= Extracted information =
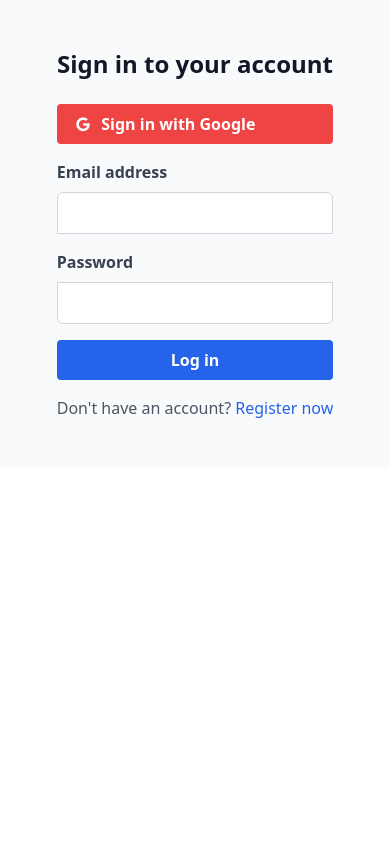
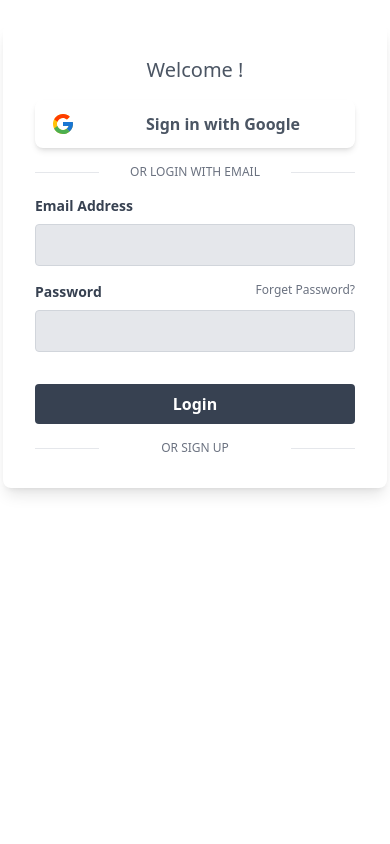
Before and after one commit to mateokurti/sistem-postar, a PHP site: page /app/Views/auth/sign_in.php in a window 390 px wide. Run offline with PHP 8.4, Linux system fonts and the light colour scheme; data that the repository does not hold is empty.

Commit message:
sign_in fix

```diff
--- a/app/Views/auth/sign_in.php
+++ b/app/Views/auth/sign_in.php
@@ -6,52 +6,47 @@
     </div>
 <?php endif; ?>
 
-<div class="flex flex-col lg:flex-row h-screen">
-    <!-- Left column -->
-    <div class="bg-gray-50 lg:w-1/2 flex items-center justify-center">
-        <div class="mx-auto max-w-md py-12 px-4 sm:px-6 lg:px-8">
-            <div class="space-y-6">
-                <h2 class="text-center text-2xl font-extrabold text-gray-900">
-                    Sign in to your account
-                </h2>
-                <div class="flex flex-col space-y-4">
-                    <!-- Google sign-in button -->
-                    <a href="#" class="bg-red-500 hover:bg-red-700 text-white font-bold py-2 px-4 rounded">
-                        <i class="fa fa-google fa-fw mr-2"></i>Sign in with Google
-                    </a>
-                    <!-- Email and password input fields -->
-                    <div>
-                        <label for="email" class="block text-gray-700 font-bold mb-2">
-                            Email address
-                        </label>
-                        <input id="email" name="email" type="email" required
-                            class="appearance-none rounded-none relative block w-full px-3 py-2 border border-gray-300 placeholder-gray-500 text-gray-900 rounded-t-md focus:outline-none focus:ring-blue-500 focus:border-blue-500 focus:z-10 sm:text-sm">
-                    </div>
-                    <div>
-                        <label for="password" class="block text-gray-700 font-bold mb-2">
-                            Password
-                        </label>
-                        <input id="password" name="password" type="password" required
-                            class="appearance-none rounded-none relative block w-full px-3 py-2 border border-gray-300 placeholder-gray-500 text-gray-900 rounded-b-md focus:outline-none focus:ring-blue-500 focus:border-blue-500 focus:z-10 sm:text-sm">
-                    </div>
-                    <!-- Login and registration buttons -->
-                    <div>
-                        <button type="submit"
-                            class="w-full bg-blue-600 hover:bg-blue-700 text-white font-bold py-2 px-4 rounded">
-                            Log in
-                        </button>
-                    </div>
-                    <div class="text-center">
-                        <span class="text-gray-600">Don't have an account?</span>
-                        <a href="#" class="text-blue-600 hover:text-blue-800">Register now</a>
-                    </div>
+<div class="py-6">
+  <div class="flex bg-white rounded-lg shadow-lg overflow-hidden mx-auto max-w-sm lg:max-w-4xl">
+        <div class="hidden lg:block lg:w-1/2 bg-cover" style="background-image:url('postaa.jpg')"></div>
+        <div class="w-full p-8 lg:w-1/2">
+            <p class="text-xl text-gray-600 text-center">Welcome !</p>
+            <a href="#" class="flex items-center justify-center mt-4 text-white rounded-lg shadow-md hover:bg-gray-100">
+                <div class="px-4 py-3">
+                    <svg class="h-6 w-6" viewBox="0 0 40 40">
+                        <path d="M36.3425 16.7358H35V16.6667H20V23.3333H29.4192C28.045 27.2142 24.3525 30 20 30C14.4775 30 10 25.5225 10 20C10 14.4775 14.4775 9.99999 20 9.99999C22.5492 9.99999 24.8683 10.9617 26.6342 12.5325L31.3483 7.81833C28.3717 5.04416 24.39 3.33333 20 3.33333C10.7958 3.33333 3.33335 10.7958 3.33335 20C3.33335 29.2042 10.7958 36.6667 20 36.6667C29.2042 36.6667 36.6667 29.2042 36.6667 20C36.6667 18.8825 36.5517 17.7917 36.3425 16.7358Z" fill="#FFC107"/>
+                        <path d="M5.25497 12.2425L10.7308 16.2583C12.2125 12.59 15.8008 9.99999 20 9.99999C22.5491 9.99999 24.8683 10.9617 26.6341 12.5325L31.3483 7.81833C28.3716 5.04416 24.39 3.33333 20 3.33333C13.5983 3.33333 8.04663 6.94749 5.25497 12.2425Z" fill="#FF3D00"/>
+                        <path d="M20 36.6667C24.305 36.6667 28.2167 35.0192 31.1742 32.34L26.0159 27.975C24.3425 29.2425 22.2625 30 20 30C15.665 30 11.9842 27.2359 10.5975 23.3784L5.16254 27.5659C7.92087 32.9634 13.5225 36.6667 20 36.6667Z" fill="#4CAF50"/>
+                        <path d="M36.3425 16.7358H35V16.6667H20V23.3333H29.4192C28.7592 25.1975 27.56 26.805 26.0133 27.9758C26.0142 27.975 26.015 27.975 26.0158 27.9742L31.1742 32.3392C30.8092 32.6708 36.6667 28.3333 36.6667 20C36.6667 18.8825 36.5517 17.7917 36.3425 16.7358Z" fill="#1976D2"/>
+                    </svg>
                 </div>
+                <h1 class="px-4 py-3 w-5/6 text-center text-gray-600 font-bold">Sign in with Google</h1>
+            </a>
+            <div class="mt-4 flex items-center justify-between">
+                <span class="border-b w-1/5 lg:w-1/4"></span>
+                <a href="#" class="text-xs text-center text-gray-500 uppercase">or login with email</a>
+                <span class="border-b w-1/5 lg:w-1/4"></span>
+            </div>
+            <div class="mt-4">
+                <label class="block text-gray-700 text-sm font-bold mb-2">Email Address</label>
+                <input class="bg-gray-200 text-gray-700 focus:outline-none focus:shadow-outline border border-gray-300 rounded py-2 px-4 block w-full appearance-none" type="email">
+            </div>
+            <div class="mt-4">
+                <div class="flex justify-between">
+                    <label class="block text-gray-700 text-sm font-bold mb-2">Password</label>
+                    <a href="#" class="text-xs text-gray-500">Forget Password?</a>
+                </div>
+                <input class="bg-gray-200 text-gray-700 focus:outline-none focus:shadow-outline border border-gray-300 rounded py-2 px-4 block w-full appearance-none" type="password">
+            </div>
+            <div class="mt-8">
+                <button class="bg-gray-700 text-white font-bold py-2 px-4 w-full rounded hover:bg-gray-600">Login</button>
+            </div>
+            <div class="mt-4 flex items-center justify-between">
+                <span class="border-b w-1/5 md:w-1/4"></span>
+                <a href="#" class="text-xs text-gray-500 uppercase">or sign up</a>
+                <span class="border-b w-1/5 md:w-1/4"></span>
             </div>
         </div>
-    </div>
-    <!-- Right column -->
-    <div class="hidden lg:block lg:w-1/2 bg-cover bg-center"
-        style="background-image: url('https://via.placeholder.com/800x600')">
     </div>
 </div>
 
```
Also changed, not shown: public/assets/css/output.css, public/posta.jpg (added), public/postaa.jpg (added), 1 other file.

= Prompt =
Report every line in the listing that holds the word "Google".

= Completed task =
-                    <!-- Google sign-in button -->
-                        <i class="fa fa-google fa-fw mr-2"></i>Sign in with Google
+                <h1 class="px-4 py-3 w-5/6 text-center text-gray-600 font-bold">Sign in with Google</h1>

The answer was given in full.